For example, if we describe a body moving through a space (x, y, z) over a time (t), we are describing motion, but we are also assuming a more primary nonkinetic and immobile space-time within which this motion occurs. From the perspective of motion, however, space and time are not immobile at all, but only relatively immobile patterns of some matter in motion on which another pattern or trajectory is traced. Everything is in motion, but all motions are relative to others. This is a basic tenet of contemporary physics. Giving analytic primacy to motion, however, does not mean that we cannot speak of space or time. It just means that motion is a unique dimension of reality not reducible to space or time.
Given this simple and quite general definition of the philosophy of motion, we can already see it at work across several contemporary domains of inquiry to varying degrees.
The Study of Motion
At the most basic level there are a number of domains and subdomains where the movement of bodies defines the study of the domain itself, like fluid and nonlinear dynamics, interactive and generative art, and migration and transport studies, to name only a few. If everything is in motion at one level or another, then quite literally everything deals with motion. The difference, however, is how the study deals with this motion. Does it treat its domain of inquiry like static nodes in a network, like abstract numbers, like preserved works of art? Or does it focus almost exclusively on the vectors, oscillations, and circulatory patterns of mobility itself within which people, things, states, particles, proteins, and so on are all metastable aspects of a more primary kinetic process?

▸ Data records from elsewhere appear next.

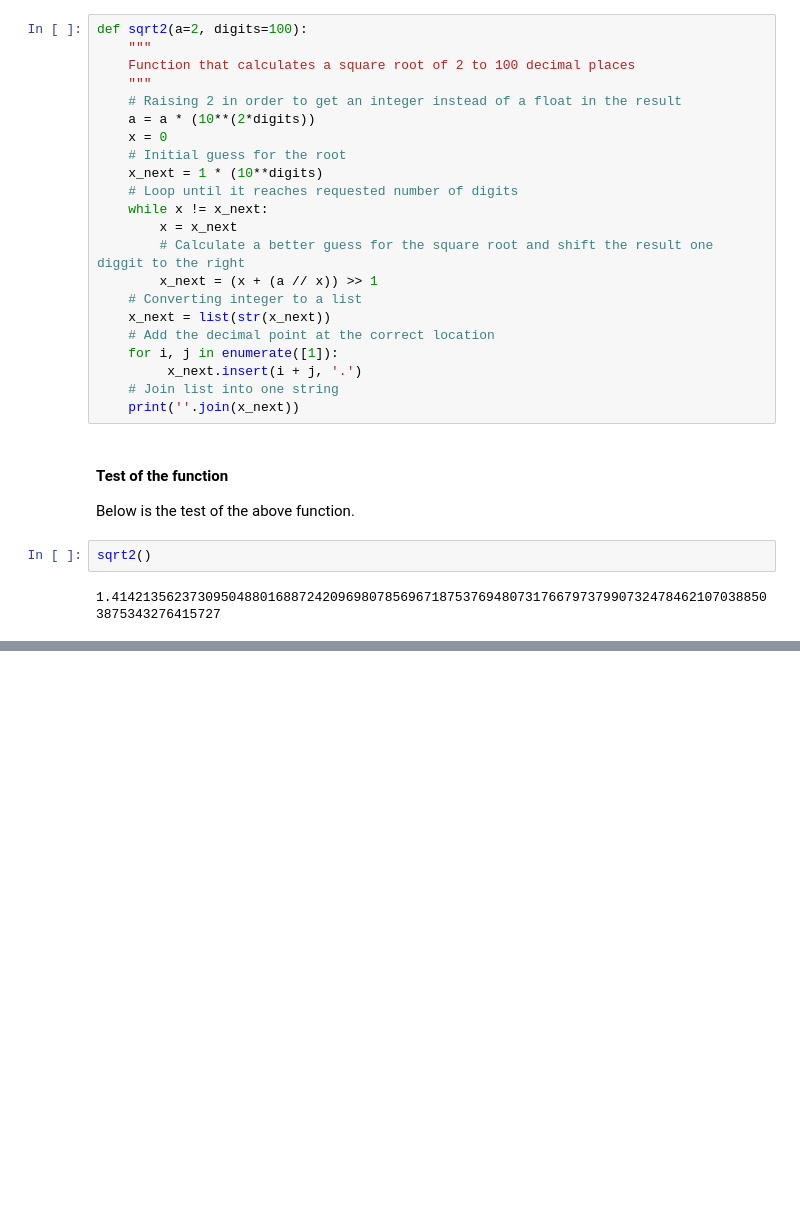
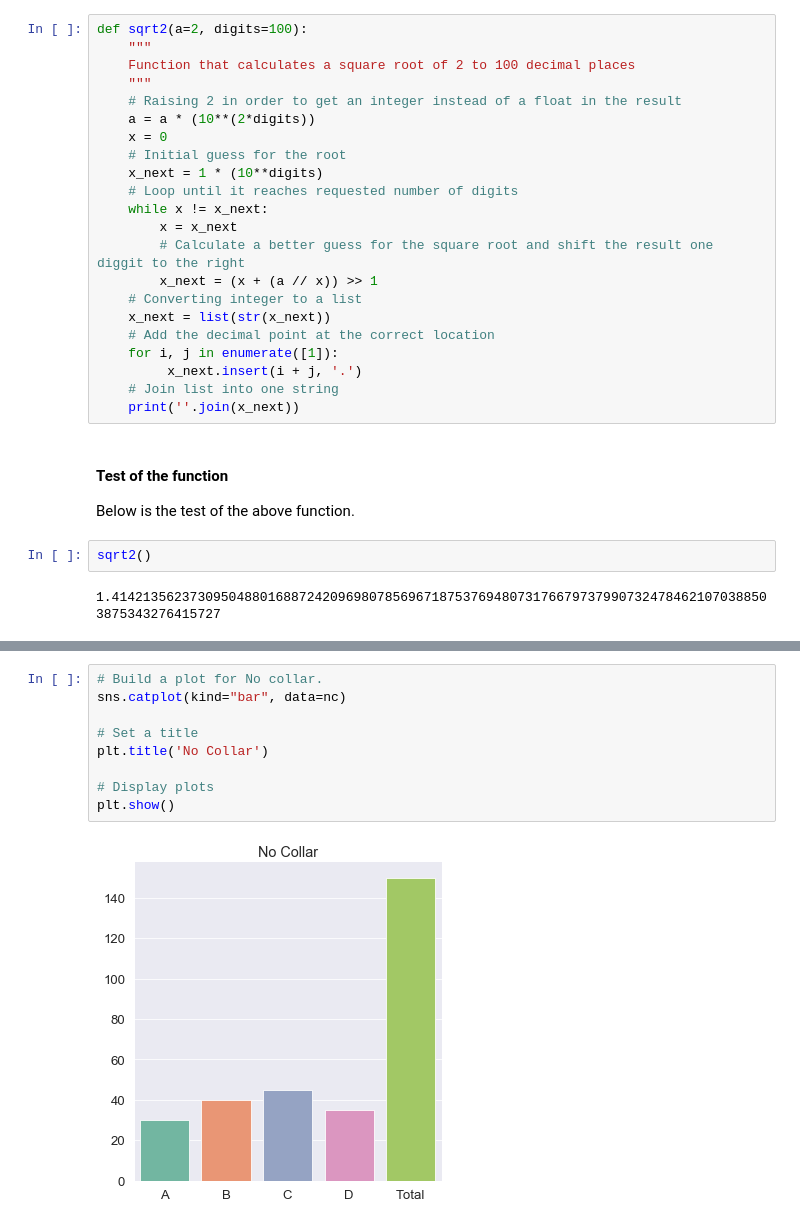
Before and after one commit to olgarozhdestvina/Machine-Learning-and-Statistics, a Jupyter notebook: Tasks.ipynb, the cells around one changed output, grey strips where cells are left out. Drawn from its saved outputs; the diff is of its cells as text; blank space fills up the shorter version.

```diff
--- a/Tasks.ipynb
+++ b/Tasks.ipynb
@@ -114,0 +168,11 @@ plt.rcParams['figure.figsize'] = (10, 6)
+# %%
+# Build a plot for No collar.
+sns.catplot(kind="bar", data=nc)
+
+# Set a title
+plt.title('No Collar')
+
+# Display plots
+plt.show()
+# %% [output]
+[figure, added]
```
Also changed, not shown: parts of 10 cells of this notebook.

In most major domains the study of motion is not the dominant one. The study of motion is often defined solely by the fact that its domain of inquiry deals exclusively with the study of bodies as movements. In this sense studies of motion adhere to a kind of regional de facto primacy of motion. Their work is a relevant and important contribution to the philosophy of motion even if such studies take no broader position on the primacy of motion in any other domain. The limitation with such studies, however, is that they are often, although not always, limited to a single domain, subdomain, historical period, or methodology.
What would it mean to expand the study of motion more generally as a primary methodology of study?